[Content revision data]
----
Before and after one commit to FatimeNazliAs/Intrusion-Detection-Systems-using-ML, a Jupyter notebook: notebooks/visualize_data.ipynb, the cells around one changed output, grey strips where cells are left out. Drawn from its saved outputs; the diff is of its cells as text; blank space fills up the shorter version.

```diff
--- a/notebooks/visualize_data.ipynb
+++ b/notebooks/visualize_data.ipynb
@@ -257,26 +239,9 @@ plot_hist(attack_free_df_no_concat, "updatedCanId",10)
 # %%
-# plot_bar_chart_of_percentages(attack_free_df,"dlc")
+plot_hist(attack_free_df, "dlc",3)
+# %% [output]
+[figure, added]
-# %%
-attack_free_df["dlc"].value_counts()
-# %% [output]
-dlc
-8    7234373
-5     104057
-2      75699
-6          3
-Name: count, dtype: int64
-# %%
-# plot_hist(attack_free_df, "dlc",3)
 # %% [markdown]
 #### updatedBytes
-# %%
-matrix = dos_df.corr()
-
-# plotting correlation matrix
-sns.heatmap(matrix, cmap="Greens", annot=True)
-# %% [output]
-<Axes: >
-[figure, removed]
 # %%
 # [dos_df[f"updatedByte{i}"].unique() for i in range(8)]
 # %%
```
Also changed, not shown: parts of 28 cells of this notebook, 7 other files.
----
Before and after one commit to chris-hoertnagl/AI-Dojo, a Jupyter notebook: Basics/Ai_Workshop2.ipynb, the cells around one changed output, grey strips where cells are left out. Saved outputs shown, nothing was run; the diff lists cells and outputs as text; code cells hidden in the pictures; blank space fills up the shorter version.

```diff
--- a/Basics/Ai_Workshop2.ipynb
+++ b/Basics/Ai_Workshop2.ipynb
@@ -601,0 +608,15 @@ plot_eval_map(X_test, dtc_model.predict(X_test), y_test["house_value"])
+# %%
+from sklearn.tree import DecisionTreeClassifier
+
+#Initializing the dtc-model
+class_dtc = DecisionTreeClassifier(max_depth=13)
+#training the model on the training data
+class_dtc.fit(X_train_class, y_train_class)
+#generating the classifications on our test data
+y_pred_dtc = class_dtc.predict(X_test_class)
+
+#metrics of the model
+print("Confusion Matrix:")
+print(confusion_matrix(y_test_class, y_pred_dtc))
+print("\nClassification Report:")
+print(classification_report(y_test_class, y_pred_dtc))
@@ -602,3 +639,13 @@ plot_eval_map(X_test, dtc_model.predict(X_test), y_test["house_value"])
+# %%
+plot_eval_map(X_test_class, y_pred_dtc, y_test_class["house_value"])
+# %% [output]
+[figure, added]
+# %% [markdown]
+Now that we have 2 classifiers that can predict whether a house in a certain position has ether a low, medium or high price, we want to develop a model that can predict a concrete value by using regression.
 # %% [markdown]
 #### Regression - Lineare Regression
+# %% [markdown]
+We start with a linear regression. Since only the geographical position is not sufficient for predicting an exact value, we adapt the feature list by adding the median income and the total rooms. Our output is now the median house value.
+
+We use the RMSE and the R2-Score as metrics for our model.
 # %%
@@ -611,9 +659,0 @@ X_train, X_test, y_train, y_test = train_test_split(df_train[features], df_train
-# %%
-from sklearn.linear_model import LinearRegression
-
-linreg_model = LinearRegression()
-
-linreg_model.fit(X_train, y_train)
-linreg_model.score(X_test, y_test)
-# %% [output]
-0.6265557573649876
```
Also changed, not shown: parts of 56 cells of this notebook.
----
### Requirement:
Filter the entries and keep only the lines holding "notebooks".

### Response to the task:
Before and after one commit to FatimeNazliAs/Intrusion-Detection-Systems-using-ML, a Jupyter notebook: notebooks/visualize_data.ipynb, the cells around one changed output, grey strips where cells are left out. Drawn from its saved outputs; the diff is of its cells as text; blank space fills up the shorter version.
--- a/notebooks/visualize_data.ipynb
+++ b/notebooks/visualize_data.ipynb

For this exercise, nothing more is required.